Effort vs. result. The relative value of these two concepts is a fundamental dispute between our western worldview and Jewish teachings. The secular world is, as it must be, bottom-line oriented. From a Jewish perspective, it is effort, not result, that ultimately counts. G-d blessed us all with different and varying degrees of talent; thus, it would be unfair to expect similar results from all. Rather, it is the effort we expend on moral improvement, understanding a Torah text, or performing mitzvoth that is crucial. Of course, one must try to expend efforts where one will be most successful. Thus, it is crucial to make an honest self-appraisal of our talents and expend our efforts in those areas.
"And now, Israel, what does G-d want of you? Only that you remain in awe of G-d your Lord, to go in all His ways and to love Him, and to serve G-d with all your heart and all your soul" (10:12). While for Moshe, fear of G-d, love of G-d, and observing the commandments may have been easy, surely these are lifelong challenges even for those who are totally committed to these goals. The Netziv—towering rabbinic leader of 19th century Lithuanian Jewry (and beyond)—explains that, in fact, Moshe was addressing three different groups of people, exhorting each to focus on one of the above goals.
It is the leaders—political and religious—of the Jewish people who must have an extra dose of fear of the Almighty. All too often, people in positions of power—and religious leaders are no different—think they are somehow above the norms applicable to their followers. The obligation of leaders to make painful decisions—decisions that will, by definition, hurt some people—highlights this need for pure motives. Hurting somebody to further a personal agenda is inexcusable. Thus, Maimonides writes that those leaders who instil fear in others not for the sake of heaven lose their share in the World to Come (Teshuva 3:6). It is not by chance that the Torah commands that a king must have a Sefer Torah with him at all times. Even with the best motives, leaders are often powerless to effect positive change; G-d, then, surely judges them on effort, not result. Leaders making difficult decisions must ask themselves not what people want, but rather, what G-d demands. Blessed is the generation where these coincide.
The second demand of Moshe, to love G-d, is addressed primarily to the teachers of Torah. Teachers who lack passion and love for their subject cannot effectively inspire students. In order to love a person, one must get to know them (that's why true love grows throughout a good marriage), and loving G-d is no different. By studying G-d—i.e., His Torah—we can get to know and love Him. Learning and teaching Torah—and those who learn must teach—can only be meaningful if combined with love of G-d.
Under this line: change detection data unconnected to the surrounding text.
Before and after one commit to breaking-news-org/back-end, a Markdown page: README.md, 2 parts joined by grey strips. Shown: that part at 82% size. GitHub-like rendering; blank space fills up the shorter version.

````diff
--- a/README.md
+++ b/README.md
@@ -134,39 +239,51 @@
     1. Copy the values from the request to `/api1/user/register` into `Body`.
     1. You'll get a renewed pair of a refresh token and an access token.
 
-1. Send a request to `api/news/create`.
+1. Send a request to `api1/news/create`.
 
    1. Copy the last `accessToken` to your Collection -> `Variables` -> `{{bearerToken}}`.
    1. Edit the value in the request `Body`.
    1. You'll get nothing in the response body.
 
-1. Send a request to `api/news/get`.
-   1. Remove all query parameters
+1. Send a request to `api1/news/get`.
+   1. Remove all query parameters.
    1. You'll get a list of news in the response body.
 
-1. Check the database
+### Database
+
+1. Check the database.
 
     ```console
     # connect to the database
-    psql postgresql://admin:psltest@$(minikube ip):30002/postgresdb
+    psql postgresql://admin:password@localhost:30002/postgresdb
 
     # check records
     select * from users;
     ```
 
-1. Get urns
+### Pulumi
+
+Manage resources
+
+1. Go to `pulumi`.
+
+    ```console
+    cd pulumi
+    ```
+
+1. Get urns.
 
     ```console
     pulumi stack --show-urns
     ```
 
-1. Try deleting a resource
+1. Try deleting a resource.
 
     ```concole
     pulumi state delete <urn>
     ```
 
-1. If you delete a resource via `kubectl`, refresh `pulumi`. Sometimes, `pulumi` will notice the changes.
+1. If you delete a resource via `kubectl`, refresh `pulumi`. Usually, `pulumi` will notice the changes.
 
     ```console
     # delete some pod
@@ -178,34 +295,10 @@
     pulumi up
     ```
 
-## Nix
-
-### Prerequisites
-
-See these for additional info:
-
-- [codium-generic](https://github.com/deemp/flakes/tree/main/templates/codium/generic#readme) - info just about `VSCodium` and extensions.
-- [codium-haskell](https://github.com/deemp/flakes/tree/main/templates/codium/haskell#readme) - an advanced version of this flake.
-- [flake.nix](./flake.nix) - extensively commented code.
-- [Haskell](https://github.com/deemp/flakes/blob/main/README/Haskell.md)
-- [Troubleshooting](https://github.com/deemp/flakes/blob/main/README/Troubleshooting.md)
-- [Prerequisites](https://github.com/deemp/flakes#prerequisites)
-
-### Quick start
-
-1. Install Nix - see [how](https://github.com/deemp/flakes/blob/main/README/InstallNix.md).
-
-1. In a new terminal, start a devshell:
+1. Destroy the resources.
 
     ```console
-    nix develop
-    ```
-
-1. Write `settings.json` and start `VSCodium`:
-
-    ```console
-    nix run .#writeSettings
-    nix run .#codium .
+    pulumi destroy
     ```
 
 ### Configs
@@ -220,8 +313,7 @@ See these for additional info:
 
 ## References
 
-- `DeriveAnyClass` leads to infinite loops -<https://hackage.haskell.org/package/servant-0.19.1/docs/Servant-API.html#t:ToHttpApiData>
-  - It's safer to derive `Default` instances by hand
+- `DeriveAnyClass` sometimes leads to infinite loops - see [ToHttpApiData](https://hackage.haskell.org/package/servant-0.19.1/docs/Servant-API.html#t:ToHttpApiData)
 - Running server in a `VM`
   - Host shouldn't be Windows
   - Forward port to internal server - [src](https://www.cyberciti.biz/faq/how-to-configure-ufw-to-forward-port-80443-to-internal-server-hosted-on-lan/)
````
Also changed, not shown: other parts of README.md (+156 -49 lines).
Most of us, however, are neither leaders nor even primarily teachers of the Jewish people. Rather, we are the crucial backbone of the community, those who must practice Torah in the "real" world; a world that is often at odds with our values. It is to this general populace that the third exhortation, to serve G-d, is crucial. It is easy to serve G-d in the Beit Midrash. The true mark of religiosity, however, is expressed by imbuing our day-to-day life with the mitzvoth and values of Torah. At 120, before G-d queries us regarding our devotion to Torah learning, he asks us if our monetary dealings were conducted faithfully. The Kiddush Hashem created by an honest businessmen, a dedicated health care worker, or a caring bureaucrat is the way we "go in all His ways…and serve G-d with all your heart and all your soul." May we merit to have the leaders who fear G-d, the teachers who love G-d, and the community that serves G-d.